Because this is duos, there’s a chance that Kinstaar could revive his teammate (standing over him for 10 seconds will allow Sean back in the fight with a small amount of health), but that would leave him exposed and vulnerable to attack so he ignores his partner and goes for the kill. Kinstaar fires off a few rockets and one of them connects. He has the upper hand now. If I was near a betting shop I’d be throwing my money on Kinstaar to win. Ninja immediately builds a one by one protective house but Kinstarr knows he’s in trouble. A couple of shotgun blasts to the wooden walls and they fall away. It’s now a shoot-out. Ninja is on seven health. Kinstaar jumps, equips his Scar, and fires off five rounds. They connect, Ninja is eliminated, and it’s over. One of the 600,000 people in the Twitch chat says “if you blink, you miss everything”, and they’re right. All that action happened in about two minutes and you know what? None of it mattered. This was just a warm-up match.
Below: watch the final moments of the epic match
Ninja and his duos partner Marshmallow would go on to win the game that mattered, taking home the $1 million prize pot for their charities. That game isn’t quite as exciting, as the pair choose to camp it out at the top of a mountain for almost the entire match and finished it off with an easy elimination at the end. But when such a big prize was at stake I can’t blame them. What’s clear though is that E3 is changing. For the first time this year the LA Expo hosted a series of invitationals, tournaments, and events in a dedicated eSports area. The show isn’t just about new games and announcements anymore: it’s becoming a place to experience the games you already love in new and unique ways. Fortnite’s Pro-Am wasn’t a perfect example by any means. Like the game it was a little buggy at times, the audio from the on-stage commentators and the game dropped out on multiple occasions, the action on-screen and the game sound wasn’t quite in sync, and the watching crowd were sat in the mid-afternoon sun for hours without shade. But Epic has been so open and transparent with fans during this game’s short life-span (and continuing development) that almost anything is forgiven, whether it’s extended downtime for backend server fixes or a few hiccups at their first real venture into developing Fortnite’s competitive scene.

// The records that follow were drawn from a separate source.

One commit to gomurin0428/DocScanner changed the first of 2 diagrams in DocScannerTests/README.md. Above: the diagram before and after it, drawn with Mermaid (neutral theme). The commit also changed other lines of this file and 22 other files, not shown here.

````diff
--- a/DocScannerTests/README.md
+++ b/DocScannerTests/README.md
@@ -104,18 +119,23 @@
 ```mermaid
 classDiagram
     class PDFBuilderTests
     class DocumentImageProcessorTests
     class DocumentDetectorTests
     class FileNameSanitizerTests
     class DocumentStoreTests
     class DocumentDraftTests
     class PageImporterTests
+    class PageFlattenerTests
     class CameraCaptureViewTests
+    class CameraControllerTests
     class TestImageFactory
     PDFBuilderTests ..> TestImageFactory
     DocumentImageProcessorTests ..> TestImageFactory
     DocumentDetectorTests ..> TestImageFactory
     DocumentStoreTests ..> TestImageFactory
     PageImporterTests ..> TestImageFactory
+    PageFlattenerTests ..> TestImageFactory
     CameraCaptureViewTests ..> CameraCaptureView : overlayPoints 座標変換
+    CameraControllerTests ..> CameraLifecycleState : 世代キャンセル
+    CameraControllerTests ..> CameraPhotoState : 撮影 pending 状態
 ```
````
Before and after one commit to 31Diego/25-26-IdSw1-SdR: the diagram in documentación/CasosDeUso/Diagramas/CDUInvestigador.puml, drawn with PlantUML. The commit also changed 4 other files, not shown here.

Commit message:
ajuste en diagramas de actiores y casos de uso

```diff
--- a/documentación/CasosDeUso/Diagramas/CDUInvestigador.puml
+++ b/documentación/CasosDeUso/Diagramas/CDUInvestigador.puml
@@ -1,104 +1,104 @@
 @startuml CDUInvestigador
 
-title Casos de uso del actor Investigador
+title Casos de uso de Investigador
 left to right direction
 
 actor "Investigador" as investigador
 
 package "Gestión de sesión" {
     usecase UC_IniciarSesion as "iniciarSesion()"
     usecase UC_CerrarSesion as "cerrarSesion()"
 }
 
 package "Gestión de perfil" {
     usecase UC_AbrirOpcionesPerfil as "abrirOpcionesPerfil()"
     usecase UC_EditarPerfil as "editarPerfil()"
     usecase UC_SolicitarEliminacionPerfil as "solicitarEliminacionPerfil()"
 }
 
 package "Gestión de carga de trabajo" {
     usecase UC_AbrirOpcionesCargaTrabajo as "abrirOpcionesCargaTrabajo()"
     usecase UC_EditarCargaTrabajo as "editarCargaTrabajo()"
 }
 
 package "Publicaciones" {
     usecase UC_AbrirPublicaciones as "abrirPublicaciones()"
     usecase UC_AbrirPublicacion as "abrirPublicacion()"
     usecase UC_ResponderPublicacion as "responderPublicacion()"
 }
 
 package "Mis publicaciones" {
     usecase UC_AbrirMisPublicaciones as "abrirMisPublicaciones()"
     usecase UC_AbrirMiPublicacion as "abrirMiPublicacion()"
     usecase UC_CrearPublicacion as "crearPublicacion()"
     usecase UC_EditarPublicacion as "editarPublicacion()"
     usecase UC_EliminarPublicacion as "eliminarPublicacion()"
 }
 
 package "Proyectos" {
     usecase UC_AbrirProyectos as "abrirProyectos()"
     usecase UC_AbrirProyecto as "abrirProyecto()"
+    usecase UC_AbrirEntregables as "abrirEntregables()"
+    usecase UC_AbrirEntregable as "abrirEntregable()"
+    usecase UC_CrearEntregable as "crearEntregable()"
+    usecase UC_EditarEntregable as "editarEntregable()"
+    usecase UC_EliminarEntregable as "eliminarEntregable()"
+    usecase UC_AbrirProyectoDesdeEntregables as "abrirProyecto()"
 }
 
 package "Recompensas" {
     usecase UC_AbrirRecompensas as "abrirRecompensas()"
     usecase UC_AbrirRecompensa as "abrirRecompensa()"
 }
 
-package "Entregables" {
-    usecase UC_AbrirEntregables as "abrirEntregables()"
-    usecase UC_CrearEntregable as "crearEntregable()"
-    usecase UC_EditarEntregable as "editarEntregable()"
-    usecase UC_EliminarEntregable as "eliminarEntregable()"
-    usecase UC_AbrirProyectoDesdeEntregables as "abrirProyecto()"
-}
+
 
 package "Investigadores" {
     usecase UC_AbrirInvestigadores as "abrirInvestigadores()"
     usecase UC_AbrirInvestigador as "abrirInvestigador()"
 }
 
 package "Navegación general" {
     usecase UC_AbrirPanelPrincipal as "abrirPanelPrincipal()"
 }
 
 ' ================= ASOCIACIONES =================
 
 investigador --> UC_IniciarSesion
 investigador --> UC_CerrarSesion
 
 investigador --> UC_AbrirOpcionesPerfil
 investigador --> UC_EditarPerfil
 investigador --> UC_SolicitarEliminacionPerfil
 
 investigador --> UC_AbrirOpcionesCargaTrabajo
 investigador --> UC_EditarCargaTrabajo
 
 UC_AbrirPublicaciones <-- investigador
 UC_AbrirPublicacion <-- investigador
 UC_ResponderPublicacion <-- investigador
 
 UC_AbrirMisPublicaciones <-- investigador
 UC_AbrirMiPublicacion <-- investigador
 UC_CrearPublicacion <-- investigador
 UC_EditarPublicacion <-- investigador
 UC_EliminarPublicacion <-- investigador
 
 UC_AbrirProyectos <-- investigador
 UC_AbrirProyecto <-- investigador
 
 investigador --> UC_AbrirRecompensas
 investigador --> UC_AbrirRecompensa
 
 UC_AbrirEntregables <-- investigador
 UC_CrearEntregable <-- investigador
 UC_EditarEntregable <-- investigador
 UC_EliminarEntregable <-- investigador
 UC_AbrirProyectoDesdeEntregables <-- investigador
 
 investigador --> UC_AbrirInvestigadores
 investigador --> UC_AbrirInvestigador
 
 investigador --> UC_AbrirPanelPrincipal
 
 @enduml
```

As time goes on I can see more and more developers moving away from big game announcements and demos and towards making E3 a celebration of their existing games. Of course there will always be reveals and big news, but as what used to be an industry-only event moves further and further towards catering for the paying public, things are going to change. And if Fortnite’s Pro-Am is anything to go by, it’s going to be great.